YOUR OBJECTIVE =>
As the answer, set down the lines below from the one containing "That is the" through the one containing "Left out of", exactly and inclusively, and no others.

INPUT FOR THIS TASK =>
▬▬▬▬▬▬▬▬▬▬
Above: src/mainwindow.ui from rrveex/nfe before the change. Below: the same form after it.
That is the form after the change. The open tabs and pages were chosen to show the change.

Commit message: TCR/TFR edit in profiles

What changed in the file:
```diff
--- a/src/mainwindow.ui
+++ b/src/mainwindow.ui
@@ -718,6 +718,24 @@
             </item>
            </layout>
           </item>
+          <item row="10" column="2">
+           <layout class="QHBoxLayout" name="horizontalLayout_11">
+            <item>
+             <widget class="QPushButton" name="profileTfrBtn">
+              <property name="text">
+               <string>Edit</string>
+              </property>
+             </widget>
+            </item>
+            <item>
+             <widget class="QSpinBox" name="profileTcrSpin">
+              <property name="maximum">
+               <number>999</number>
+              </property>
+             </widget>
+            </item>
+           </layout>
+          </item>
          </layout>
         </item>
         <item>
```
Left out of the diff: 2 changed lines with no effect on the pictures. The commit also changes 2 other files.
▬▬▬▬▬▬▬▬▬▬
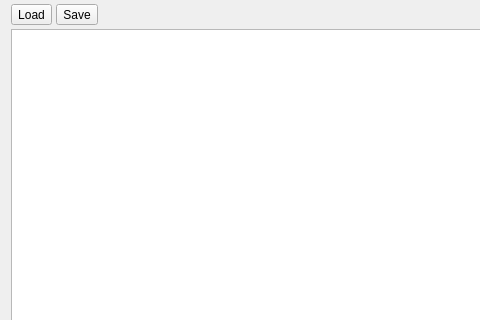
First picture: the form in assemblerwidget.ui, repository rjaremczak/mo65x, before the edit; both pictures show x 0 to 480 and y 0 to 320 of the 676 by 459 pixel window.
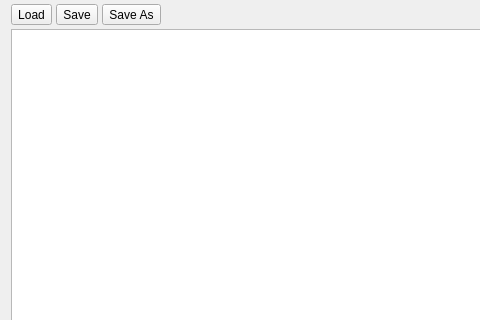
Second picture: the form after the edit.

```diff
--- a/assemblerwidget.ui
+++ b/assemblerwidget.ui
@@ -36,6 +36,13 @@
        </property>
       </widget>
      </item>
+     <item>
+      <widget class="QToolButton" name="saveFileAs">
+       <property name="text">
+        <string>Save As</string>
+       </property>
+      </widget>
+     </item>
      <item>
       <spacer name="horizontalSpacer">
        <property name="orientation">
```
▬▬▬▬▬▬▬▬▬▬
ANSWER =>
That is the form after the change. The open tabs and pages were chosen to show the change.

Commit message: TCR/TFR edit in profiles

What changed in the file:
```diff
--- a/src/mainwindow.ui
+++ b/src/mainwindow.ui
@@ -718,6 +718,24 @@
             </item>
            </layout>
           </item>
+          <item row="10" column="2">
+           <layout class="QHBoxLayout" name="horizontalLayout_11">
+            <item>
+             <widget class="QPushButton" name="profileTfrBtn">
+              <property name="text">
+               <string>Edit</string>
+              </property>
+             </widget>
+            </item>
+            <item>
+             <widget class="QSpinBox" name="profileTcrSpin">
+              <property name="maximum">
+               <number>999</number>
+              </property>
+             </widget>
+            </item>
+           </layout>
+          </item>
          </layout>
         </item>
         <item>
```
Left out of the diff: 2 changed lines with no effect on the pictures. The commit also changes 2 other files.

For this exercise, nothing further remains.